Last year – the latest for which figures are available – €317 million (£270m) was allocated for buildings and furniture. A further €521m was spent on staff. A further €220m was spent on expenses for MEPs, €161m on their assistants and €108m on other staff and outside services. The number of officials and temporary staff employed in this charade is 6,166. The total budget for the year came to €1.61 billion (£1.37bn). All this is raised annually from member governments now fighting to account for every centime of expenditure as a black curtain of recession descends across the continent.
How vital is it for Baroness Ashton’s office to be kitted out in the generous way it is, and who cares to what far-flung end of the earth she is dispatched to dispense largesse from a continent whose currency debacle has sent alarm bells ringing in financial markets across the globe?
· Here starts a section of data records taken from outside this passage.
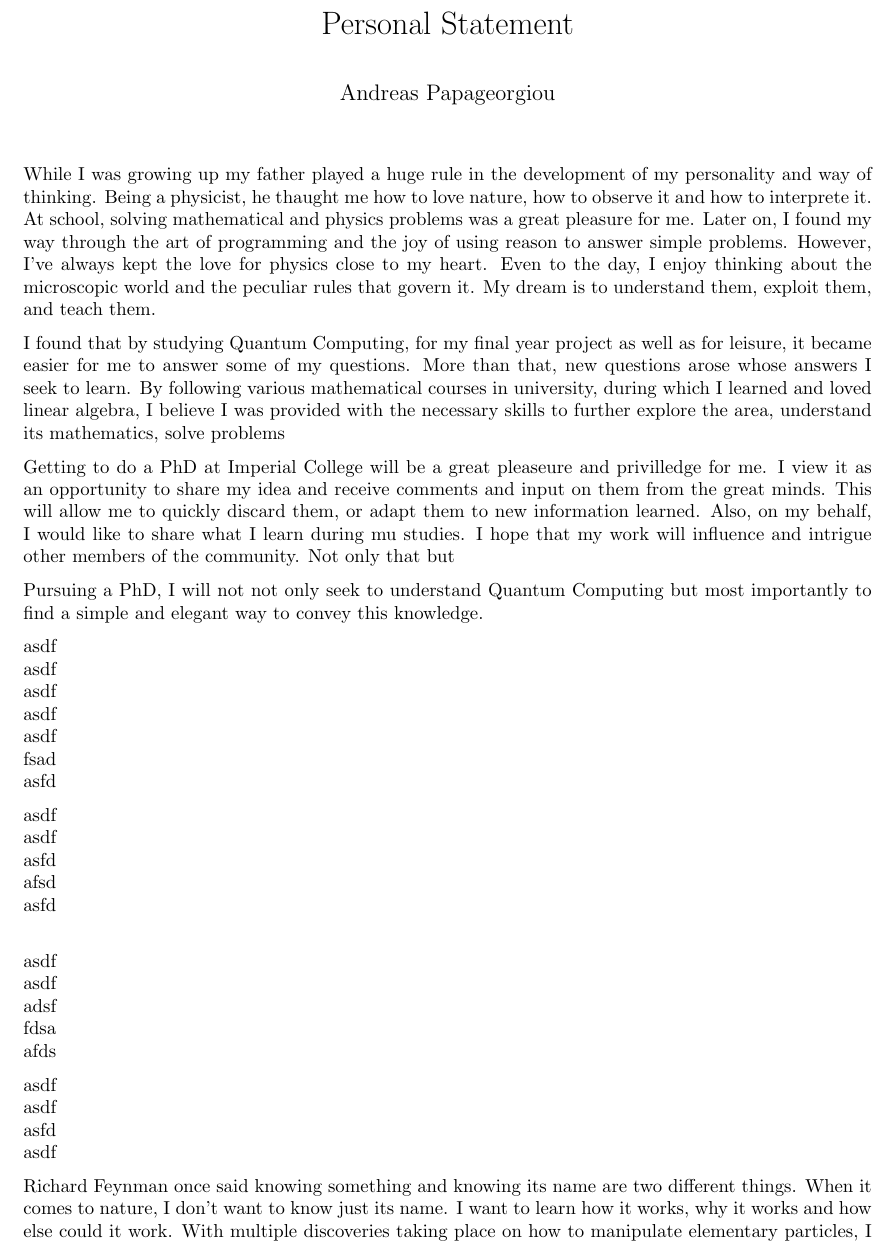
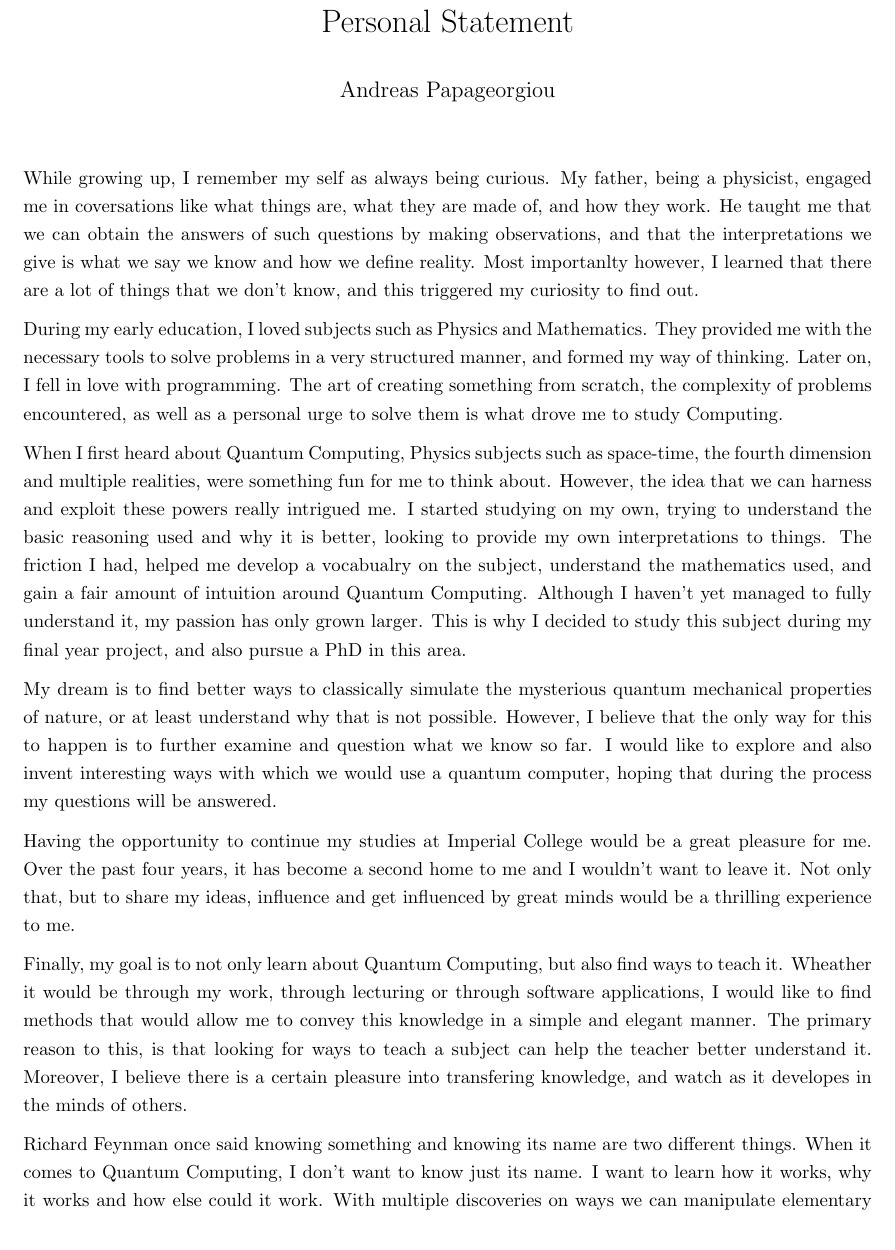
Before and after one commit to andreasppg92/Personal-Statement, a LaTeX document (ps.tex): part of page 1 of 2 before the commit and part of the page after it, cut so that both start at the same text. Compiled offline with pdfLaTeX.

Commit message:
v1. Skourou

```diff
--- a/ps.tex
+++ b/ps.tex
@@ -1,7 +1,8 @@
 \documentclass[a4paper,10pt]{article}
 \usepackage[utf8]{inputenc}
 \usepackage[parfill]{parskip}
-\usepackage[left=1in,right=1in,top=1in,bottom=1in]{geometry}
+\usepackage[left=1in,right=1in,top=0.65in,bottom=1in]{geometry}
+ \usepackage{setspace}
 
 
 \title{Personal Statement}
@@ -11,58 +12,43 @@
 \begin{document}
 \maketitle
 \thispagestyle{empty}
-While I was growing up my father played a huge rule in the development of my personality and way of thinking.
-Being a physicist, he thaught me how to love nature, how to observe it and how to interprete it.
-At school, solving mathematical and physics problems was a great pleasure for me.
-Later on, I found my way through the art of programming and the joy of using reason to answer simple problems.
-However, I've always kept the love for physics close to my heart. Even to the day, I enjoy thinking about the microscopic world and the peculiar rules that govern it.
-My dream is to understand them, exploit them, and teach them.
 
-I found that by studying Quantum Computing, for my final year project as well as for leisure, it became easier for me to
-answer some of my questions. More than that, new questions arose whose answers I seek to learn.
-By following various mathematical courses in university, during which I learned and loved linear algebra, I believe I was provided with the necessary skills
-to further explore the area, understand its mathematics, solve problems
+\onehalfspacing
 
+While growing up, I remember my self as always being curious. My father, being a physicist, engaged me in coversations like
+what things are, what they are made of, and how they work. He taught me that we can obtain the answers of such
+questions by making observations, and that the interpretations we give is what we say we know and how we define reality.
+Most importanlty however, I learned that there are a lot of things that we don't know, and this triggered my curiosity to find out.
 
-Getting to do a PhD at Imperial College will be a great pleaseure and privilledge for me. I view it as an opportunity to share my idea and receive
-comments and input on them from the great minds. This will allow me to quickly discard them, or adapt them to new information learned. Also, on my behalf,
-I would like to share what I learn during mu studies. I hope that my work will influence and intrigue other members of the community. Not only that
-but
+During my early education, I loved subjects such as Physics and Mathematics. They provided me with the necessary tools
+to solve problems in a very structured manner, and formed my way of thinking. Later on, I fell in love with programming.
+The art of creating something from scratch, the complexity of problems encountered, as well as a personal urge to solve them
+is what drove me to study Computing.
 
+When I first heard about Quantum Computing, Physics subjects such as space-time, the fourth dimension and multiple realities, were
+something fun for me to think about. However, the idea that we can harness and exploit these powers really intrigued me.
+I started studying on my own, trying to understand the basic reasoning used and why it is better, looking to provide my own
+interpretations to things. The friction I had, helped me develop a vocabualry on the subject, understand the mathematics used,
+and gain a fair amount of intuition around Quantum Computing. Although I haven't yet managed to fully understand it,
+my passion has only grown larger. This is why I decided to study this subject during my final year project, and also pursue a PhD in this area.
 
-Pursuing a PhD, I will not not only seek to understand Quantum Computing but most importantly to find a simple and elegant way to convey this knowledge.
+My dream is to find better ways to classically simulate the mysterious quantum mechanical properties of nature, or at least understand
+why that is not possible. However, I believe that the only way for this to happen is to further examine and question what we know so far.
+I would like to explore and also invent interesting ways with which we would use a quantum computer,
+hoping that during the process my questions will be answered.
 
+Having the opportunity to continue my studies  at Imperial College would be a great pleasure for me. Over the past four years, it has become
+a second home to me and I wouldn't want to leave it. Not only that, but to share my ideas, influence and get influenced by great minds would be a thrilling
+experience to me.
 
-asdf\\
-asdf\\
-asdf\\
-asdf\\
-asdf\\
-fsad\\
-asfd
-
-asdf\\
-asdf\\
-asfd\\
-afsd\\
-asfd\\
-
-asdf\\
-asdf\\
-adsf\\
-fdsa\\
-afds
-
-asdf\\
-asdf\\
-asfd\\
-asdf
-
-
+Finally, my goal is to not only learn about Quantum Computing, but also find ways to teach it. Wheather it would be through my work, through lecturing
+or through software applications, I would like to find methods that would allow me to convey this knowledge in a simple and elegant manner.
+The primary reason to this, is that looking for ways to teach a subject can help the teacher better understand it. Moreover, I believe there is a certain
+pleasure into transfering knowledge, and watch as it developes in the minds of others.
 
 Richard Feynman once said knowing something and knowing its name are two different things.
-When it comes to nature, I don't want to know just its name. I want to learn how it works, why it works and how else could it work.
-With multiple discoveries taking place on how to manipulate elementary particles, I believe our world is not far from seeing a universal quantum computer being realised.
+When it comes to Quantum Computing, I don't want to know just its name. I want to learn how it works, why it works and how else could it work.
+With multiple discoveries on ways we can manipulate elementary particles, I believe our world is not far from seeing a universal quantum computer being realised.
 I want to be there. I want to be ready to use it.
 
 \end{document}
```
Also changed, not shown: ps.pdf.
How piquant that her missions have been dwarfed by the panic-stricken – and so far failed – efforts of eurozone leaders to beg, borrow or otherwise cadge vast sums from China and the IMF to keep the single currency project intact?
This searing crisis has exposed the European Parliament for what it is: one of the most useless institutions ever devised in the history of Europe. And now, as the Frankfurt Group flexes its muscles over whichever nation is deemed to place the single currency experiment in jeopardy, and how low its citizens are forced to bend, the parliament’s claim to provide some equality of voice for all 27 members of the EU in key decision-making is reduced to a farce. It is a fig leaf to cover a fig leaf.
Few Scots would demur from maintaining close trade, business and cultural links with the EU. After all, we voted for what was presented as a free trade area. The monster it has now grown into is something else entirely. This issue of the EU’s remit should be of particular concern to us, given the recent upgradings of North Sea oil reserves. One of the reasons why Norway has chosen to stay out of the EU is a concern that its oilfields might be deemed a Community resource, over which it would lose control. A cash-desperate European Commission might well decide that a Community oil revenue tax might be within its bailiwick. Impossible? Look at the battle the UK financial sector is now having against an EU tax on financial transactions.
So we need to take care to clarify what exactly our political and constitutional position would be with the independence option – and, indeed, with whatever option is chosen.
Too many powers have already been surrendered to the EU by a Westminster parliament asleep on the job and careless on that very principle that exercises Scots so passionately: sovereignty. You don’t need to be an SNP “fundie” to appreciate the driving principle at the heart of devolution and to be tolerably sure that the option marked “independence” does not in fact mutate into its very opposite.